John and Jane Woodrow are long-time residents of Athens who see Ohio University as an integral part of a vibrant community. John grew up in Athens, went to Ohio University for two semesters, and met Jane on a blind date while she was in graduate school in psychology. Since that time, they have lived in Athens for the better part of fifty years.
The Woodrows are community-minded and believe that altruism is as beneficial for the giver as for the receiver. They especially like to support charitable organizations that encourage personal growth, that educate people, and that are sustainable. They have supported many local nonprofits including Rural Action, Planned Parenthood, and the Athens Foundation. Since Ohio University also exemplifies their values and they have a personal connection to it, they were inspired to give back to the University. They have no children, so a gift to the University represents an opportunity to establish a meaningful legacy.
The Woodrows decided to endow two scholarships, one each in psychology and music. Psychology was an easy choice for Jane, a practicing psychologist with a graduate degree from Ohio University. She knows from experience that there is not much in the way of scholarship money for graduate students studying psychology. Music is also a logical choice for both John and Jane. For many years the couple has sung in the choir at the First Presbyterian Church, which was directed by Ira Zook, a professor of music, who is the namesake of the couple's music scholarship. They chose to name the scholarship after the late Dr. Zook because, as the founder of the Singing Men of Ohio and a respected community member, they thought his name might inspire other community members to contribute to the named scholarship as well. The couple envisions that the scholarships will support students in their careers and hope that they help the University draw talented students.

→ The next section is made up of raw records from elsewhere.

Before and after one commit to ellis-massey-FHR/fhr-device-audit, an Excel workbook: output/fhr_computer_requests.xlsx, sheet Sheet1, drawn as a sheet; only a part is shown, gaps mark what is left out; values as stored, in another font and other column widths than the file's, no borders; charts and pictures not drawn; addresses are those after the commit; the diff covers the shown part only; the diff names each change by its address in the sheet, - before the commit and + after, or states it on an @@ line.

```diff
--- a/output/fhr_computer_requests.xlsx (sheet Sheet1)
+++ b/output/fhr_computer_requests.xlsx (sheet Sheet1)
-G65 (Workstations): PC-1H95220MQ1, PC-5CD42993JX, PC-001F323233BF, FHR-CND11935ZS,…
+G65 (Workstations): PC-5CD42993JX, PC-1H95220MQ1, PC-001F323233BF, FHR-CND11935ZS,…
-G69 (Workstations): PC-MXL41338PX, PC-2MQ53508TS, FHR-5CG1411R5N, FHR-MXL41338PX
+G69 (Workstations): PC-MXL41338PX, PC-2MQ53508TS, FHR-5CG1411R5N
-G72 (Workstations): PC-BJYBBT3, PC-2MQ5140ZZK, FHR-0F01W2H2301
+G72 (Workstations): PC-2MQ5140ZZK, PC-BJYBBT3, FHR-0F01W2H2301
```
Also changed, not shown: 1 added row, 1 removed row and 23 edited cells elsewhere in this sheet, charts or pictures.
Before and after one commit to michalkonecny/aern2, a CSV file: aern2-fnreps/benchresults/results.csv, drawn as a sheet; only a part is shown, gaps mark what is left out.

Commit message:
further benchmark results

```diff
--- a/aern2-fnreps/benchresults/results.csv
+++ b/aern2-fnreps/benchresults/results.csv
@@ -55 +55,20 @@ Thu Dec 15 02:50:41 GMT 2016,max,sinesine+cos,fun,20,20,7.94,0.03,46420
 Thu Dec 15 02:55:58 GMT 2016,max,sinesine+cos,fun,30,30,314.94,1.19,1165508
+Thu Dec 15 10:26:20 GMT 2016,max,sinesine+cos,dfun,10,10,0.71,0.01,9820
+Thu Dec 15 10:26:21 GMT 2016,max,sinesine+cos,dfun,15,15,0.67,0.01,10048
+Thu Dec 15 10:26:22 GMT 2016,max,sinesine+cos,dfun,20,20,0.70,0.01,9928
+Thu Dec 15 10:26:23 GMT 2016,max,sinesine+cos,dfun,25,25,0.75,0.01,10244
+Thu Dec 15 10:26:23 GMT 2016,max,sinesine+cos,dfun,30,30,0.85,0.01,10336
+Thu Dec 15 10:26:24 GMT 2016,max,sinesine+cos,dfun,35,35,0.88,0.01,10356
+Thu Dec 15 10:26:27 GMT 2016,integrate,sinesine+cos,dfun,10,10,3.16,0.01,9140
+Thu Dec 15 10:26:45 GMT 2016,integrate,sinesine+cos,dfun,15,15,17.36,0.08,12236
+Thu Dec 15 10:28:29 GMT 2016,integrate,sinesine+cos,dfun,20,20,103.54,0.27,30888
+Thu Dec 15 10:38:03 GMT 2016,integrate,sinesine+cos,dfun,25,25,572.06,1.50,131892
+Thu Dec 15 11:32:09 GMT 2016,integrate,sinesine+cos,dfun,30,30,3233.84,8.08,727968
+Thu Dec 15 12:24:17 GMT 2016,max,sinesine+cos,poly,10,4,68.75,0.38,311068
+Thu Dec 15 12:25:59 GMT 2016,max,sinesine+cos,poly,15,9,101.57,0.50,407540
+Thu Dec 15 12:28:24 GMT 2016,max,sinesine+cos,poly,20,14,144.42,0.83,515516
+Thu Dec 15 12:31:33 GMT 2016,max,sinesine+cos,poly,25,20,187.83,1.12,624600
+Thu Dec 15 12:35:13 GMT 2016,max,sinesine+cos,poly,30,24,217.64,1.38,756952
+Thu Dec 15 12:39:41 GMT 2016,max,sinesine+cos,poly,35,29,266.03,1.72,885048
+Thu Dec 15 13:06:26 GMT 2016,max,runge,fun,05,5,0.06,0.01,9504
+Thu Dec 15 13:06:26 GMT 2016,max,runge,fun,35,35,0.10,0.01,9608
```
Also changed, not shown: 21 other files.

The Woodrows' gift vehicle of choice is a charitable gift annuity. While the stock market currently is volatile and bank CDs and money market interest rates are low, a gift annuity can receive a relatively high interest rate. Since the couple does not need the income now, they can donate the annual interest payment toward the scholarships; if they do need the funds in the future, the money will be available. A gift annuity gives the Woodrows the opportunity to grow the scholarships while they are living, and thereafter, the sum defaults to the University. They see the transaction as a positive for themselves and the University.
If, like the Woodrows, you are interested in supporting a cause of personal interest to you at Ohio University, or if you have questions about how a charitable gift annuity could benefit you and your loved ones, please contact Kelli Kotowski, Executive Director of Development for Gift Planning, at (740) 597-1819, toll free at (800) 592-3863, or send an email to: [email protected].